This week Google began rolling out an infinite scroll feature "for most English searches on mobile in the U.S.," according to the company. Prior to the update, mobile users had to click a button to load a new page of results.
Google said in a press release announcing the decision: "While you can often find what you're looking for in the first few results, sometimes you want to keep looking. In fact, most people who want additional information tend to browse up to four pages of search results. With this update, people can now seamlessly do this, browsing through many different results, before needing to click the 'See more' button."
The company didn't provide an estimate for the full rollout of infinite scroll, or for when the feature might be offered outside the U.S.
Google users will likely be familiar with the infinite scroll experience from social media. Facebook, Instagram, Twitter and LinkedIn all implement infinite scroll within their social feeds.
Critics of infinite scroll say it manipulates users into spending more time online. The inventor of the feature, Aza Raskin, claims he feels guilty about having created it. "If you don't give your brain time to catch up with your impulses, you just keep scrolling," Raskin told the BBC.

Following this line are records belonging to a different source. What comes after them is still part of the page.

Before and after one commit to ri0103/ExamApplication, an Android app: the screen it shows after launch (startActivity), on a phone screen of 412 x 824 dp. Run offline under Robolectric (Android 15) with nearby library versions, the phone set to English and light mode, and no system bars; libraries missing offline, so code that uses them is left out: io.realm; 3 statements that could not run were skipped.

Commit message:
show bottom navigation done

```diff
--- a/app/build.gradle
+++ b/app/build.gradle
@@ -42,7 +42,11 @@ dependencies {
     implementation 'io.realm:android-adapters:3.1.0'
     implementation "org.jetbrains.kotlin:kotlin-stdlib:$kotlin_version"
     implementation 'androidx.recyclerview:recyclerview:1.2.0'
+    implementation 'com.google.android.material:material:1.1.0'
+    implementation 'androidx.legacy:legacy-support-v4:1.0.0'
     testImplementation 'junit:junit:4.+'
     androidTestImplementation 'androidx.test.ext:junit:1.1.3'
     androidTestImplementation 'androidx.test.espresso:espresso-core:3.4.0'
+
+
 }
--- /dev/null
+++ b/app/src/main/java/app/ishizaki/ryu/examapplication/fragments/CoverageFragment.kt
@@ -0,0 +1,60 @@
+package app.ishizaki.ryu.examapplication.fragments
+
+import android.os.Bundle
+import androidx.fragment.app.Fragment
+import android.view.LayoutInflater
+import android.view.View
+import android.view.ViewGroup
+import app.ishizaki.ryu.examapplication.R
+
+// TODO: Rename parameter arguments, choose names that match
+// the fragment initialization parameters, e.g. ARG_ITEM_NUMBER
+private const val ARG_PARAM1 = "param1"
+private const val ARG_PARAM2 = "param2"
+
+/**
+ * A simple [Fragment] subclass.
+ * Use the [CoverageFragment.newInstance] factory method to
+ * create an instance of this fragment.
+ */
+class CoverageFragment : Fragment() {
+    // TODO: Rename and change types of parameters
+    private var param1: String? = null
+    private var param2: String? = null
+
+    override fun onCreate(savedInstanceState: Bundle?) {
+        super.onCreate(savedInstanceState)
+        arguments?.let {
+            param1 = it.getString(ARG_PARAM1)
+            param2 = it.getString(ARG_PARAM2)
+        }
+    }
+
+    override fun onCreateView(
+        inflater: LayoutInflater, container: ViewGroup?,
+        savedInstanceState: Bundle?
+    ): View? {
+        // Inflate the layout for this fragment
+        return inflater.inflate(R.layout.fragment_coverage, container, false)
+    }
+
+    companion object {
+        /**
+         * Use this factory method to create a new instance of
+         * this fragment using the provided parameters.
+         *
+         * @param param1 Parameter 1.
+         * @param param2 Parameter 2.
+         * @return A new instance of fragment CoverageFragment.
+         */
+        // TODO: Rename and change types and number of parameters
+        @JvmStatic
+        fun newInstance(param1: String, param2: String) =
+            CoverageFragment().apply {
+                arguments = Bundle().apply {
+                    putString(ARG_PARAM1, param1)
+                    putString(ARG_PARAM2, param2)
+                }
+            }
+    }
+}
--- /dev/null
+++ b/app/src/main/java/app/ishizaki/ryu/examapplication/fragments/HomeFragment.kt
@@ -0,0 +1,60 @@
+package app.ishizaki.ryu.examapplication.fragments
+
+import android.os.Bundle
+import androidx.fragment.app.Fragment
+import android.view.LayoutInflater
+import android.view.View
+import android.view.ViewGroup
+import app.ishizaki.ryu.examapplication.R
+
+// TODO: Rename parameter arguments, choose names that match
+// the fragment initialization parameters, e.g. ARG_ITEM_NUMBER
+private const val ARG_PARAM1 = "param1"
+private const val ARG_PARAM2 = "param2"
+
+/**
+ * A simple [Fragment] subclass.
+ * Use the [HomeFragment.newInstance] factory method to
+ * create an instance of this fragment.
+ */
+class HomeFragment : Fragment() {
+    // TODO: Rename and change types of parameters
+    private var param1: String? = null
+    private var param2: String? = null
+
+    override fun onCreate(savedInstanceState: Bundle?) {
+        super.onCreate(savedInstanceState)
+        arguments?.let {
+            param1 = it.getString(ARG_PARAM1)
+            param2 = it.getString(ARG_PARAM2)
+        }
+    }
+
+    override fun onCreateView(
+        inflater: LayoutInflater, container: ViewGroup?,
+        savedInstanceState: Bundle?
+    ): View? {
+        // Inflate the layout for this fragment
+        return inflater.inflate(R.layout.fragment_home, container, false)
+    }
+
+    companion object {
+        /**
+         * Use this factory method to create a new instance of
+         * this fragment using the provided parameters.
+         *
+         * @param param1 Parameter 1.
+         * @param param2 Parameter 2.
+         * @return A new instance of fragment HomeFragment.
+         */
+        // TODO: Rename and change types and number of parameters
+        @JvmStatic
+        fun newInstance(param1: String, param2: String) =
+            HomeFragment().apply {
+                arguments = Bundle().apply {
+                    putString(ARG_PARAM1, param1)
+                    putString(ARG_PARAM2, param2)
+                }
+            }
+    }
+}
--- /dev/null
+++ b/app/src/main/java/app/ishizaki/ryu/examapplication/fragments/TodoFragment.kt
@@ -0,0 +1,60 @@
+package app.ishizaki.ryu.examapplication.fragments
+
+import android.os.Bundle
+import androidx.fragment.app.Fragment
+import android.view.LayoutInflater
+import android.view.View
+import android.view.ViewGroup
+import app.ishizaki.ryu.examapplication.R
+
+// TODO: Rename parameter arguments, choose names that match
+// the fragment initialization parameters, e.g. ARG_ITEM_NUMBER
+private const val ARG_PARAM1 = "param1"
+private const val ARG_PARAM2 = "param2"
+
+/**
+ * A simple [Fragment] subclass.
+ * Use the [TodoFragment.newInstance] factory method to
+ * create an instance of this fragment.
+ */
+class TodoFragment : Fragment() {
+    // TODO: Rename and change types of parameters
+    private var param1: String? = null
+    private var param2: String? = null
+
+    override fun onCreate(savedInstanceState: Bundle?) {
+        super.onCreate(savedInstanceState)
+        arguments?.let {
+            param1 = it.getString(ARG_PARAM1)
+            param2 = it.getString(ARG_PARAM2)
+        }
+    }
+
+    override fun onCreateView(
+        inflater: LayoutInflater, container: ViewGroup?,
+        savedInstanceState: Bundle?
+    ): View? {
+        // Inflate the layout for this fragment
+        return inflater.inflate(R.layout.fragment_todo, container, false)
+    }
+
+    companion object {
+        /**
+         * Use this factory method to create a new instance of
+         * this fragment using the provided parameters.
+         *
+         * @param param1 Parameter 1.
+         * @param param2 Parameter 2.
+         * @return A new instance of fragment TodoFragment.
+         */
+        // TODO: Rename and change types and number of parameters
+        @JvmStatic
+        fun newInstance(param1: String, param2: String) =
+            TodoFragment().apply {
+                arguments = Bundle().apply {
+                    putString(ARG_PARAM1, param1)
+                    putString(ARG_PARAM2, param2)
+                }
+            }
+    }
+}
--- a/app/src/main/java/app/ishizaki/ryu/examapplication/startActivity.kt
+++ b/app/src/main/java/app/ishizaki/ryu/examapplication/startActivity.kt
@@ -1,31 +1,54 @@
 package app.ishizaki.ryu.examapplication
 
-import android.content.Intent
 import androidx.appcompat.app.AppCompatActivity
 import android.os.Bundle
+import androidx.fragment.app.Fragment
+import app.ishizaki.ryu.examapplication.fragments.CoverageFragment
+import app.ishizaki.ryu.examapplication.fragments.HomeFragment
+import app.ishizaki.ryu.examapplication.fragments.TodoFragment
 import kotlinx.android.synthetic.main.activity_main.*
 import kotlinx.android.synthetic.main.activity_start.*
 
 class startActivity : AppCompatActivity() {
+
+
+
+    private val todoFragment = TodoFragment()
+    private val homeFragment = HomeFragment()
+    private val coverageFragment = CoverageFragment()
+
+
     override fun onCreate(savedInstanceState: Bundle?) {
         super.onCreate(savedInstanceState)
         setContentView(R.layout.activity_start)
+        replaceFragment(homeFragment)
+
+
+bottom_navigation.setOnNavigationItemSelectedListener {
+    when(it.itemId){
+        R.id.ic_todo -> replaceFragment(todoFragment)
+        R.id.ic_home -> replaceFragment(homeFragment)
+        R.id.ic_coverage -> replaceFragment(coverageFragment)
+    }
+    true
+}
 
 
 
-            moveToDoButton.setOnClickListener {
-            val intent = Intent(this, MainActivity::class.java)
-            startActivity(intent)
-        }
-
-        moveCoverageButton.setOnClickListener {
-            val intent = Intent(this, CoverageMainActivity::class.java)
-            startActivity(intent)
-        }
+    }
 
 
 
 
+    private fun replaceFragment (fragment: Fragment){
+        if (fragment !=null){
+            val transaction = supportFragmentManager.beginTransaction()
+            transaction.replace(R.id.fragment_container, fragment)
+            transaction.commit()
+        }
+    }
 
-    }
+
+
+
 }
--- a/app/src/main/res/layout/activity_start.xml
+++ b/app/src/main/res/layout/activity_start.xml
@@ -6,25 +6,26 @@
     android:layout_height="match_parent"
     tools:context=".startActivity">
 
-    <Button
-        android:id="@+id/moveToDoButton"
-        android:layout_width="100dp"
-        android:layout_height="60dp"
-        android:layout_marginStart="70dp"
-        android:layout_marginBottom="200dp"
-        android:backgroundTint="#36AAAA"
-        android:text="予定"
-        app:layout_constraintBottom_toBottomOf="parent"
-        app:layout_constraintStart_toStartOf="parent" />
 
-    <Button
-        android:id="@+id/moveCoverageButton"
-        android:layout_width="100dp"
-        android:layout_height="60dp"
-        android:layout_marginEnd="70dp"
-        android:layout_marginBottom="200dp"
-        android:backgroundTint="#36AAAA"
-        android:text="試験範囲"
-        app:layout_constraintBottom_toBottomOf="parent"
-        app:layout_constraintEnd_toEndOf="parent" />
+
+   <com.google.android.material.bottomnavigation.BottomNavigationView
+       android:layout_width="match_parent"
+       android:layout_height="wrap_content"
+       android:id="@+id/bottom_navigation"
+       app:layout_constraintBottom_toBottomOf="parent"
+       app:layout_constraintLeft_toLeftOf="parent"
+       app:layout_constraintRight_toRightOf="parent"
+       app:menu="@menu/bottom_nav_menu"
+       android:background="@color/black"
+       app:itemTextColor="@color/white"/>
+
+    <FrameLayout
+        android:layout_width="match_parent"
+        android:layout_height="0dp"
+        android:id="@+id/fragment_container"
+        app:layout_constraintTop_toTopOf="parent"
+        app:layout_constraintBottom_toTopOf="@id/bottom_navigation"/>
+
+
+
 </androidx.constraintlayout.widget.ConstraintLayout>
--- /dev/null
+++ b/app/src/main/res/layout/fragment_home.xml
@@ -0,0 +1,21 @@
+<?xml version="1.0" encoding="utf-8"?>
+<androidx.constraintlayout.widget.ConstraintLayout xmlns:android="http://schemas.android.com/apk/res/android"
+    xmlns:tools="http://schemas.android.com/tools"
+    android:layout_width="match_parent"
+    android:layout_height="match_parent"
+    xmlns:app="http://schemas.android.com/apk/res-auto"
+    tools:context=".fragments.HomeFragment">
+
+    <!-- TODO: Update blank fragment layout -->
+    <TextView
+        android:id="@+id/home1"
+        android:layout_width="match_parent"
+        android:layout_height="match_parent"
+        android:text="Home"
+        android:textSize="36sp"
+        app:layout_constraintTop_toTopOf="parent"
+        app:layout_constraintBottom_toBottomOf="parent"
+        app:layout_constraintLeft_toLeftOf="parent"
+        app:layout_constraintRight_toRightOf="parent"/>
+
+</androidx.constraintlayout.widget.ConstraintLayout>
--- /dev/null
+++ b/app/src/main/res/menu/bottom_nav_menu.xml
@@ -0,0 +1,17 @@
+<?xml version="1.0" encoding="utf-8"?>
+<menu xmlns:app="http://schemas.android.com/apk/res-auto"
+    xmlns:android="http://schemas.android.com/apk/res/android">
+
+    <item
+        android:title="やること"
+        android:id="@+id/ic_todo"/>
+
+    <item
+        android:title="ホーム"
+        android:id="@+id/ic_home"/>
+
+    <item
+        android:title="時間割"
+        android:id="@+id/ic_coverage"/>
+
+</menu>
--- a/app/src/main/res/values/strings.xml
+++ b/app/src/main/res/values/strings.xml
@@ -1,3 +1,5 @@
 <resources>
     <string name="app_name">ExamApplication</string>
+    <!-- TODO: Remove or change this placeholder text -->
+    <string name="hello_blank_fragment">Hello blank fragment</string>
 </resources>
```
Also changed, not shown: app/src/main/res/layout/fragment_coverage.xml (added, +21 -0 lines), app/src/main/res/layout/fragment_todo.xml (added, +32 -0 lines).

Infinite scroll stands to benefit Google if users scroll through more search results and are therefore exposed to more ads. One interesting aspect of the design change is that it reorients the positioning of advertising within search results: Rather than coming at the top and bottom of each page, the ads are placed throughout the infinite stream of search results. This could benefit Google by making it more difficult for users to differentiate between paid and organic search results.
Alphabet generated $50.4 billion in advertising revenue for the three months ended June 30, 2021. That constituted nearly 82% of total revenue for the quarter.